-- Opening Marker --

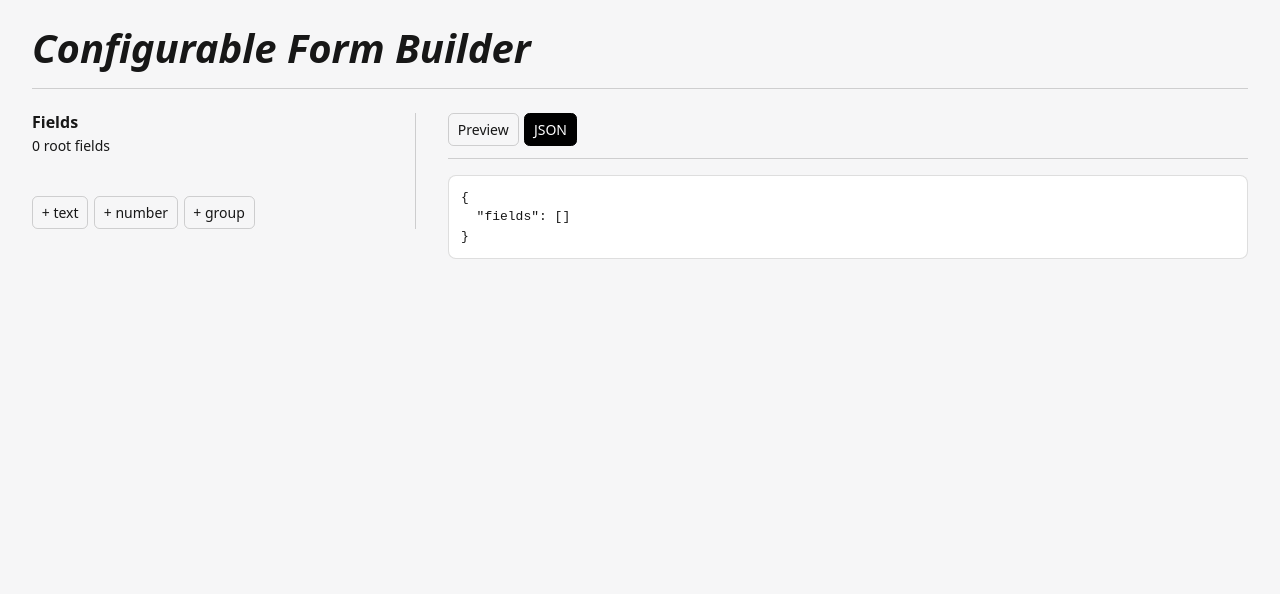
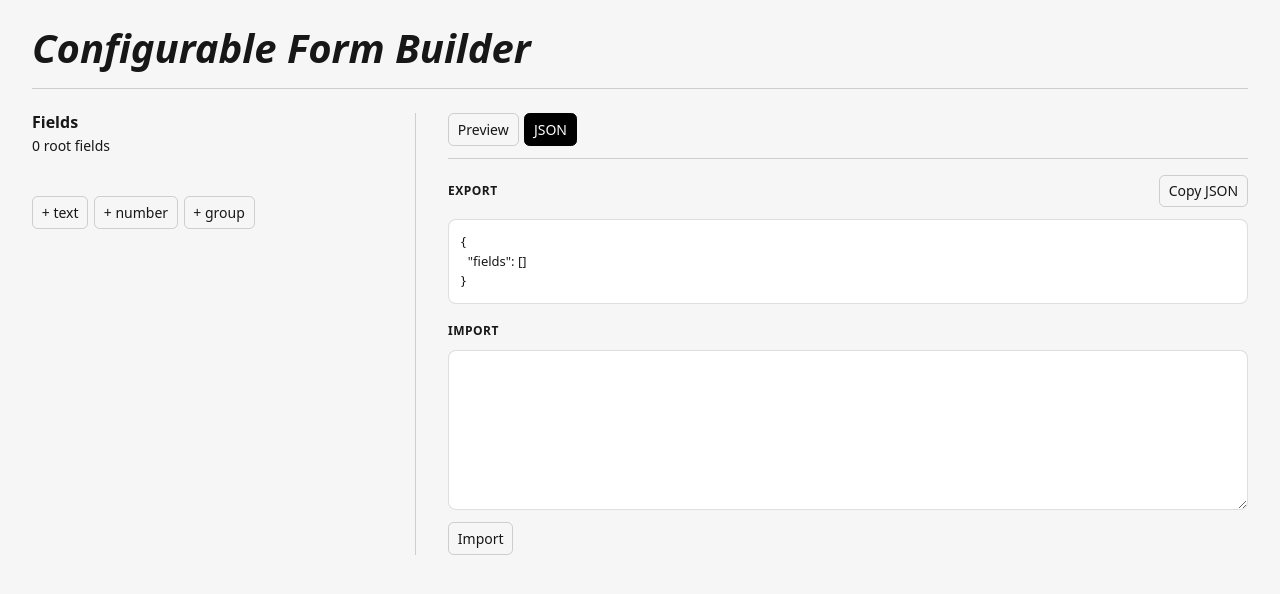
Before and after one commit to ameeriit/form-builder, a React (Vite) app: page / in a window 1280 px wide. Both pictures are taken after a click on the tab "JSON". Shown: the top 594 px of the page. Built offline with nearby package versions, Linux system fonts and the light colour scheme.

Commit message:
feat: enhance FormBuilderAside with import functionality and JSON parsing; integrate new Tabs component for improved UI navigation

```diff
--- a/src/components/form-builder/FormBuilder.css
+++ b/src/components/form-builder/FormBuilder.css
@@ -17,6 +17,7 @@
 @media (min-width: 64rem) {
   .form-builder__layout {
     grid-template-columns: minmax(24rem, max-content) minmax(16rem, 1fr);
+    align-items: stretch;
   }
 
   .form-builder__layout > .builder-panel {
--- a/src/components/form-builder/FormBuilder.tsx
+++ b/src/components/form-builder/FormBuilder.tsx
@@ -15,7 +15,7 @@ export function FormBuilder() {
           <FormBuilderHeader />
           <div className="form-builder__layout">
             <FieldBuilder {...fieldBuilder} />
-            <FormBuilderAside fields={fieldBuilder.fields} />
+            <FormBuilderAside fields={fieldBuilder.fields} onImport={fieldBuilder.replaceFields} />
           </div>
         </div>
       </Container>
--- a/src/components/form-builder/_component/aside/FormBuilderAside.css
+++ b/src/components/form-builder/_component/aside/FormBuilderAside.css
@@ -2,27 +2,3 @@
   min-width: 0;
   font-size: 0.875rem;
 }
-
-.builder-aside__tabs {
-  display: flex;
-  gap: 0.35rem;
-  margin-bottom: 1rem;
-  padding-bottom: 0.75rem;
-  border-bottom: 1px solid color-mix(in srgb, var(--color-text) 18%, transparent);
-}
-
-.builder-aside__tabs button {
-  padding: 0.3rem 0.55rem;
-  font: inherit;
-  color: inherit;
-  cursor: pointer;
-  background: transparent;
-  border: 1px solid color-mix(in srgb, var(--color-text) 18%, transparent);
-  border-radius: 0.35rem;
-}
-
-.builder-aside__tabs button[aria-selected="true"] {
-  color: #fff;
-  background: #000;
-  border-color: #000;
-}
--- a/src/components/form-builder/_component/aside/FormBuilderAside.tsx
+++ b/src/components/form-builder/_component/aside/FormBuilderAside.tsx
@@ -1,41 +1,28 @@
-import { useState } from 'react';
 import { FormJson } from '@/components/form-builder/_component/aside/_component/json/FormJson';
 import { FormPreview } from '@/components/form-builder/_component/aside/_component/preview/FormPreview';
 import '@/components/form-builder/_component/aside/FormBuilderAside.css';
 import type { Field } from '@/components/form-builder/_component/field-builder/types';
-
-type AsideTab = 'preview' | 'json';
+import { Tabs } from '@/components/ui/tabs/Tabs';
 
 type FormBuilderAsideProps = {
   fields: Field[];
+  onImport: (fields: Field[]) => void;
 };
 
-export function FormBuilderAside({ fields }: FormBuilderAsideProps) {
-  const [tab, setTab] = useState<AsideTab>('preview');
-
+export function FormBuilderAside({ fields, onImport }: FormBuilderAsideProps) {
   return (
     <section className="builder-aside">
-      <div className="builder-aside__tabs" role="tablist" aria-label="Form output">
-        <button
-          type="button"
-          role="tab"
-          aria-selected={tab === 'preview'}
-          onClick={() => setTab('preview')}
-        >
-          Preview
-        </button>
-        <button
-          type="button"
-          role="tab"
-          aria-selected={tab === 'json'}
-          onClick={() => setTab('json')}
-        >
-          JSON
-        </button>
-      </div>
-      <div role="tabpanel">
-        {tab === 'preview' ? <FormPreview fields={fields} /> : <FormJson fields={fields} />}
-      </div>
+      <Tabs
+        label="Form output"
+        tabs={[
+          { id: 'preview', label: 'Preview', content: <FormPreview fields={fields} /> },
+          {
+            id: 'json',
+            label: 'JSON',
+            content: <FormJson fields={fields} onImport={onImport} />,
+          },
+        ]}
+      />
     </section>
   );
 }
--- a/src/components/form-builder/_component/aside/_component/json/FormJson.css
+++ b/src/components/form-builder/_component/aside/_component/json/FormJson.css
@@ -1,10 +1,67 @@
 .form-json {
+  display: grid;
+  gap: 1.25rem;
+}
+
+.form-json__section {
+  display: grid;
+  gap: 0.75rem;
+}
+
+.form-json__heading {
+  display: flex;
+  gap: 0.75rem;
+  align-items: center;
+  justify-content: space-between;
+}
+
+.form-json h2 {
+  margin: 0;
+  font-size: 0.75rem;
+  font-weight: 600;
+  letter-spacing: 0.04em;
+  text-transform: uppercase;
+}
+
+.form-json pre,
+.form-json textarea {
   margin: 0;
   padding: 0.75rem;
-  overflow: auto;
+  font: inherit;
   font-size: 0.8125rem;
   line-height: 1.5;
+  color: inherit;
   background: #fff;
   border: 1px solid color-mix(in srgb, var(--color-text) 14%, transparent);
   border-radius: 0.5rem;
 }
+
+.form-json pre {
+  max-height: 16rem;
+  overflow: auto;
+}
+
+.form-json textarea {
+  min-height: 10rem;
+  resize: vertical;
+}
+
+.form-json button {
+  justify-self: start;
+  padding: 0.3rem 0.55rem;
+  font: inherit;
+  color: inherit;
+  cursor: pointer;
+  background: transparent;
+  border: 1px solid color-mix(in srgb, var(--color-text) 18%, transparent);
+  border-radius: 0.35rem;
+}
+
+.form-json__heading button {
+  justify-self: auto;
+}
+
+.form-json__error {
+  margin: 0;
+  font-style: italic;
+}
--- a/src/components/form-builder/_component/aside/_component/json/FormJson.tsx
+++ b/src/components/form-builder/_component/aside/_component/json/FormJson.tsx
@@ -1,10 +1,64 @@
+import { useState } from 'react';
+import { parseFields } from '@/components/form-builder/_component/aside/_component/json/json-fields';
+import '@/components/form-builder/_component/aside/_component/json/FormJson.css';
 import type { Field } from '@/components/form-builder/_component/field-builder/types';
-import '@/components/form-builder/_component/aside/_component/json/FormJson.css';
 
 type FormJsonProps = {
   fields: Field[];
+  onImport: (fields: Field[]) => void;
 };
 
-export function FormJson({ fields }: FormJsonProps) {
-  return <pre className="form-json">{JSON.stringify({ fields }, null, 2)}</pre>;
+export function FormJson({ fields, onImport }: FormJsonProps) {
+  const [importText, setImportText] = useState('');
+  const [error, setError] = useState('');
+  const [copied, setCopied] = useState(false);
+  const exported = JSON.stringify({ fields }, null, 2);
+
+  async function handleCopy() {
+    try {
+      await navigator.clipboard.writeText(exported);
+      setCopied(true);
+    } catch {
+      setCopied(false);
+    }
+  }
+
+  function handleImport() {
+    const result = parseFields(importText);
+
+    if ('error' in result) {
+      setError(result.error);
+      return;
+    }
+
+    onImport(result.fields);
+    setImportText('');
+    setError('');
+  }
+
+  return (
+    <div className="form-json">
+      <section className="form-json__section" aria-labelledby="json-export-heading">
+        <div className="form-json__heading">
+          <h2 id="json-export-heading">Export</h2>
+          <button type="button" onClick={handleCopy}>
+            {copied ? 'Copied' : 'Copy JSON'}
+          </button>
+        </div>
+        <pre>{exported}</pre>
+      </section>
+      <section className="form-json__section" aria-labelledby="json-import-heading">
+        <h2 id="json-import-heading">Import</h2>
+        <textarea
+          value={importText}
+          aria-label="JSON to import"
+          onChange={(event) => setImportText(event.target.value)}
+        />
+        {error ? <p className="form-json__error">{error}</p> : null}
+        <button type="button" onClick={handleImport}>
+          Import
+        </button>
+      </section>
+    </div>
+  );
 }
--- /dev/null
+++ b/src/components/form-builder/_component/aside/_component/json/json-fields.ts
@@ -0,0 +1,106 @@
+import type { Field, NumberField } from '@/components/form-builder/_component/field-builder/types';
+
+function isRecord(value: unknown): value is Record<string, unknown> {
+  return typeof value === 'object' && value !== null && !Array.isArray(value);
+}
+
+function parseField(value: unknown, ids: Set<string>): Field | null {
+  if (!isRecord(value)) {
+    return null;
+  }
+
+  const { id, type, label, required } = value;
+
+  if (typeof id !== 'string' || id === '' || ids.has(id)) {
+    return null;
+  }
+
+  if (typeof label !== 'string' || typeof required !== 'boolean') {
+    return null;
+  }
+
+  if (type !== 'text' && type !== 'number' && type !== 'group') {
+    return null;
+  }
+
+  ids.add(id);
+
+  if (type === 'text') {
+    return { id, type, label, required };
+  }
+
+  if (type === 'number') {
+    const field: NumberField = { id, type, label, required };
+
+    if (value.min !== undefined) {
+      if (typeof value.min !== 'number') {
+        return null;
+      }
+
+      field.min = value.min;
+    }
+
+    if (value.max !== undefined) {
+      if (typeof value.max !== 'number') {
+        return null;
+      }
+
+      field.max = value.max;
+    }
+
+    return field;
+  }
+
+  if (!Array.isArray(value.fields)) {
+    return null;
+  }
+
+  const fields: Field[] = [];
+
+  for (const child of value.fields) {
+    const parsed = parseField(child, ids);
+
+    if (!parsed) {
+      return null;
+    }
+
+    fields.push(parsed);
+  }
+
+  return { id, type, label, required, fields };
+}
+
+export function parseFields(text: string): { fields: Field[] } | { error: string } {
+  let data: unknown;
+
+  try {
+    data = JSON.parse(text);
+  } catch {
+    return { error: 'Enter valid JSON.' };
+  }
+
+  const list = Array.isArray(data)
+    ? data
+    : isRecord(data) && Array.isArray(data.fields)
+      ? data.fields
+      : null;
+
+  if (!list) {
+    return { error: 'JSON must be a list of fields.' };
+  }
+
+  const fields: Field[] = [];
+  const ids = new Set<string>();
+
+  for (const item of list) {
+    const field = parseField(item, ids);
+
+    if (!field) {
+      return { error: 'JSON must be a list of fields.' };
+    }
+
+    fields.push(field);
+  }
+
+  return { fields };
+}
--- a/src/components/form-builder/_component/field-builder/useFieldBuilder.ts
+++ b/src/components/form-builder/_component/field-builder/useFieldBuilder.ts
@@ -31,11 +31,16 @@ export function useFieldBuilder(initialFields: Field[]) {
     setFields((current) => moveField(current, id, direction));
   }
 
+  function replaceFields(nextFields: Field[]) {
+    setFields(nextFields);
+  }
+
   return {
     fields,
     addField,
     editField,
     deleteField,
     reorderField,
+    replaceFields,
   };
 }
--- /dev/null
+++ b/src/components/ui/tabs/Tabs.css
@@ -0,0 +1,23 @@
+.tabs__list {
+  display: flex;
+  gap: 0.35rem;
+  margin-bottom: 1rem;
+  padding-bottom: 0.75rem;
+  border-bottom: 1px solid color-mix(in srgb, var(--color-text) 18%, transparent);
+}
+
+.tabs__list button {
+  padding: 0.3rem 0.55rem;
+  font: inherit;
+  color: inherit;
+  cursor: pointer;
+  background: transparent;
+  border: 1px solid color-mix(in srgb, var(--color-text) 18%, transparent);
+  border-radius: 0.35rem;
+}
+
+.tabs__list button[aria-selected="true"] {
+  color: #fff;
+  background: #000;
+  border-color: #000;
+}
--- /dev/null
+++ b/src/components/ui/tabs/Tabs.tsx
@@ -0,0 +1,37 @@
+import { type ReactNode, useState } from 'react';
+import '@/components/ui/tabs/Tabs.css';
+
+type TabItem = {
+  id: string;
+  label: string;
+  content: ReactNode;
+};
+
+type TabsProps = {
+  label: string;
+  tabs: TabItem[];
+};
+
+export function Tabs({ label, tabs }: TabsProps) {
+  const [selectedId, setSelectedId] = useState(tabs[0]?.id);
+  const selected = tabs.find((tab) => tab.id === selectedId) ?? tabs[0];
+
+  return (
+    <div className="tabs">
+      <div className="tabs__list" role="tablist" aria-label={label}>
+        {tabs.map((tab) => (
+          <button
+            key={tab.id}
+            type="button"
+            role="tab"
+            aria-selected={tab.id === selected?.id}
+            onClick={() => setSelectedId(tab.id)}
+          >
+            {tab.label}
+          </button>
+        ))}
+      </div>
+      <div role="tabpanel">{selected?.content}</div>
+    </div>
+  );
+}
```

-- Closing Marker --

▶ **WORK TO COMPLETE**
Pull each line that includes the word "aria" out of the material above.

▶ **TASK ANSWER**
-.builder-aside__tabs button[aria-selected="true"] {
-      <div className="builder-aside__tabs" role="tablist" aria-label="Form output">
-          aria-selected={tab === 'preview'}
-          aria-selected={tab === 'json'}
+      <section className="form-json__section" aria-labelledby="json-export-heading">
+      <section className="form-json__section" aria-labelledby="json-import-heading">
+          aria-label="JSON to import"
+.tabs__list button[aria-selected="true"] {
+      <div className="tabs__list" role="tablist" aria-label={label}>
+            aria-selected={tab.id === selected?.id}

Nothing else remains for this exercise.